There are helpful similarities between an energized community war culture and an energized community climate change culture. There are also differences. In our part of the world there is no motivating “clear and present danger.”  Moreover, unlike wartime Canadians, we cannot automatically depend upon our existing economic and technological systems to help us, since some of them are causing the very problems we are trying to deal with.

But we can develop a community culture. We can change our lifestyles, our systems, our values, and our relationship with Earth. And we can develop a spiritual resilience in our inner landscape to deal with the challenges in our outer landscape.

Every community culture must be inspired and motivated by a vision.  We will discuss this in our next chronicle.

Refugee Sponsorship: And I Thought the Paperwork was Hard…Little Did I Know!

Refugee sponsorship is not always a piece of cake, a bed of roses, or even what we had hoped it might be.  Sponsorship is kind of like raising a child from 0-20 years of age, in 12 months flat! Except that you are dealing with someone who speaks another language, comes from a different culture, and is not in fact a child at all.

A good sponsor, like a good parent, needs to teach a newcomer to be self-sufficient and thrive without them. Before a newcomer arrives, we hope, we pray, we believe they will settle and be successful in our community. We have a list from the government that tells us how they can be successful: learn French or English, manage bank accounts, pay taxes, find employment, attend school and more.  We dream, surely, “my newcomer” will do all of these things and more!

Then reality hits…they aren’t picking up the language, they want to move to a different city, they want to go back home, they don’t understand the importance of following Canadian laws, they want to do everything or nothing on their own, they resent not supporting themselves, they are scared. We think, how will we ever help them become self-sufficient?

We may need to manage our own expectations. For a family having dealt with very severe trauma or living with daunting health issues, even learning a new language in one year may only be a dream. Sometimes, you will have to set aside the list of things that “should” be done and simply help them through a difficult day.

Alternatively, the newcomer who expects to find work or start a business within weeks or months after arrival may feel disappointed and frustrated because they are not able to provide the same lifestyle they were accustomed to in their home country. They may feel like they are failing, and all you can do is support them in their disappointment and point out their achievements.

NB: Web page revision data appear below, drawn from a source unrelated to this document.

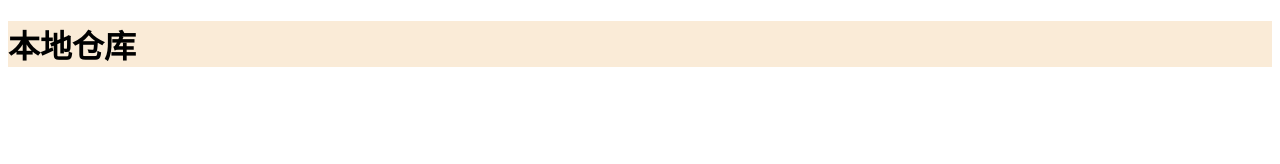
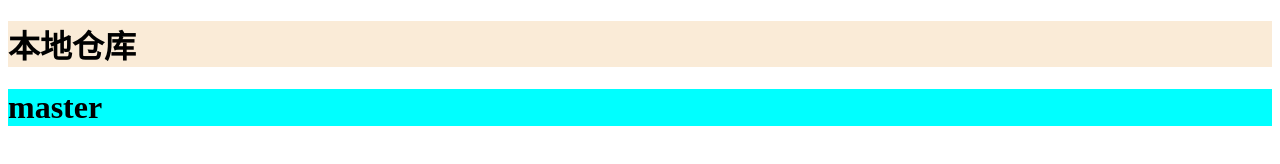
Before and after one commit to LMY1214/10.27, a plain HTML site: page index.html in a window 1280 px wide. Drawn offline with Linux system fonts and the light colour scheme.

Commit message:
'master提交'

```diff
--- a/css/index.css
+++ b/css/index.css
@@ -1,3 +1,7 @@
 h1:nth-of-type(1) {
     background-color: antiquewhite;
 }
+
+h1:nth-of-type(2) {
+    background-color: aqua;
+}
--- a/index.html
+++ b/index.html
@@ -11,6 +11,7 @@
 
 <body>
     <h1>本地仓库</h1>
+    <h1>master</h1>
 </body>
 
 </html>
```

When the person(s) we have sponsored is not meeting expectations, ours or their own, it may be difficult to know what to do.  Knowing when to step back is just as important as being willing to step up and help.

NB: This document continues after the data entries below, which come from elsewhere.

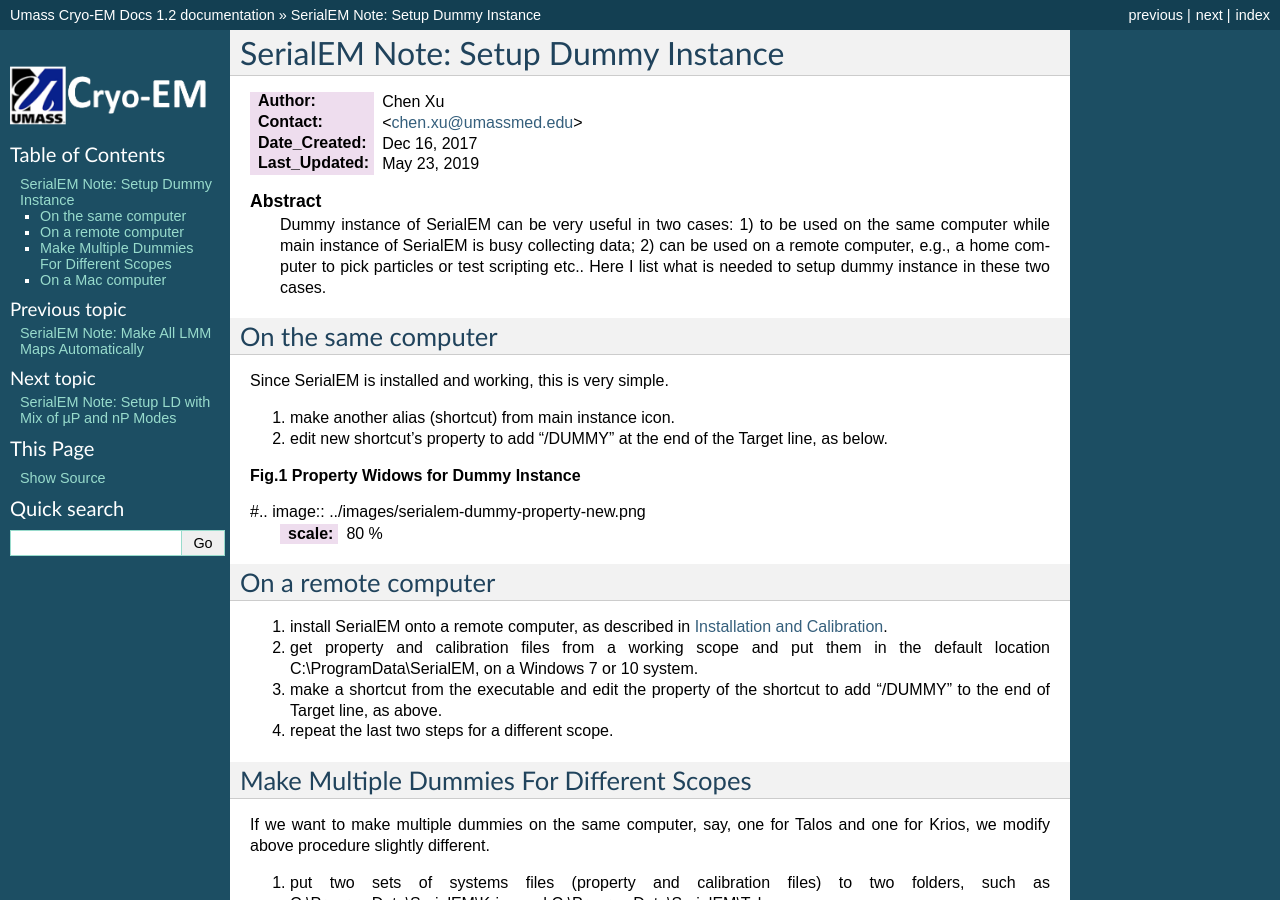
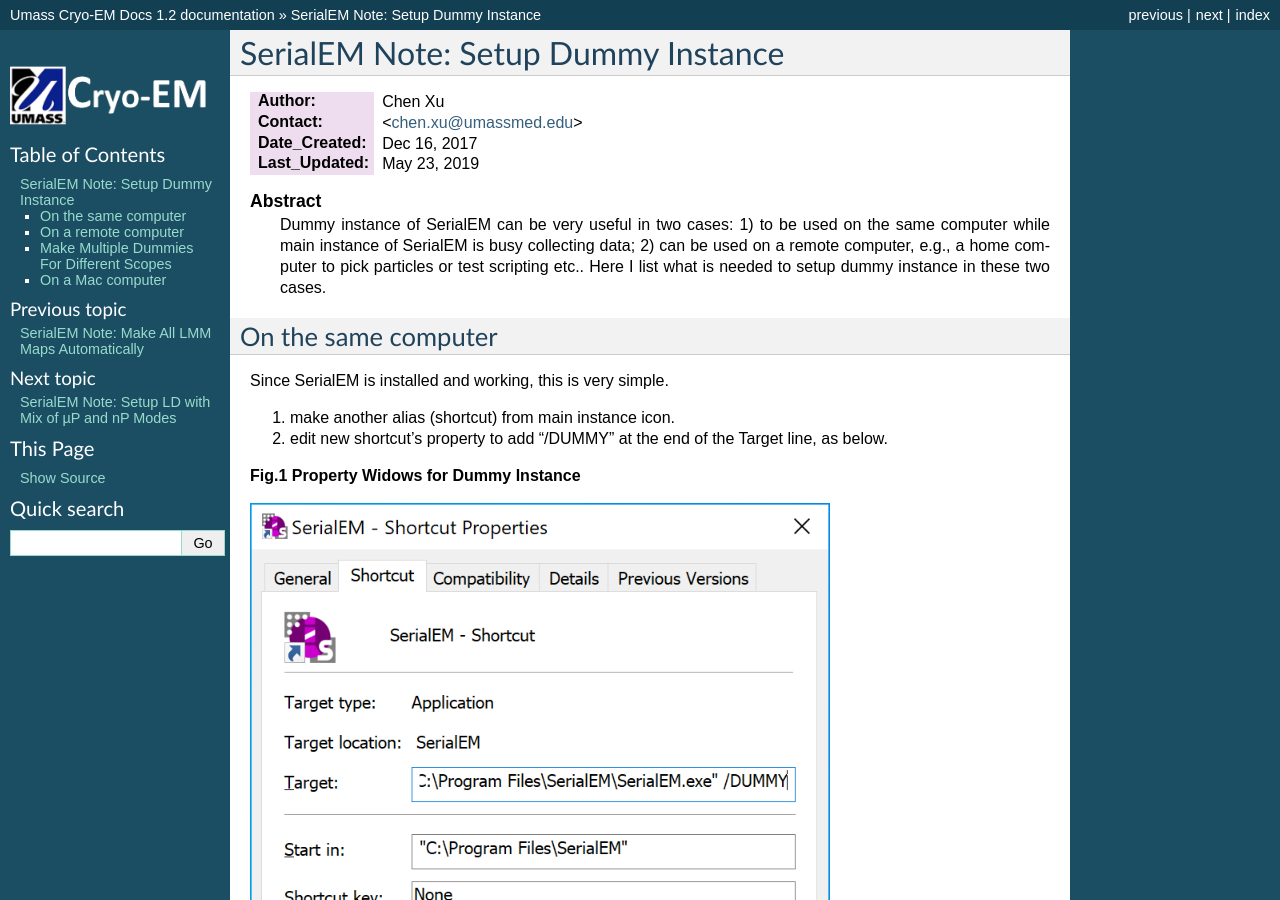
Before and after one commit to xuchen66/sphinx-emdocs, a Sphinx documentation site: the page built from source/serialEM-note-setup-dummy.rst, in a window 1280 px wide and 900 px high. Built offline with Sphinx 7.4.7, drawn with Linux system fonts in a browser that asks for light colours; pages that are not in the unit, such as notebooks, are missing from menus.

Commit message:
Update serialEM-note-setup-dummy.rst

```diff
--- a/source/serialEM-note-setup-dummy.rst
+++ b/source/serialEM-note-setup-dummy.rst
@@ -28,7 +28,7 @@
 
 **Fig.1 Property Widows for Dummy Instance**
 
-#.. image:: ../images/serialem-dummy-property-new.png
+.. image:: ../images/serialem-dummy-property-new.png
    :scale: 80 %
 ..   :height: 544 px
    :width: 384 px
```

A healthy sponsorship is messy…you are taking a traumatized family and connecting them with a group of volunteers who “just want to help”. And, sometimes the best way to help is to do nothing at all.

Well-meaning volunteers can sometimes cause more harm than good when they disagree about what the next best steps may be. It can cause a great deal of stress when everyone has their own idea about what is best for the newcomer.  If an individual acts on their own without consulting the rest of the group, it can cause a lot of friction and often confusion for the newcomer. Just like in parenting, a unified voice is always the best course of action.

Sometimes volunteers act in their own interests instead of the family’s by creating dependency of the newcomer.  Doing everything for another person instead of helping them learn to do things for themselves is not helping them at all. It may seem easier to just “do it for them”, but remember there is only a short 12 months to get them standing on their own.

We navigate these challenges to the best of our ability, connecting newcomers with professional help when needed. We share our experience and knowledge, encourage them to try things on their own, and then at some point, we let go.

Just like parenting, we won’t do it perfectly, it’s going to get messy, AND it’s going to be OK.

If you have faced the challenges of gathering a group of people together to help another group of people learn to live in Canada, you have succeeded.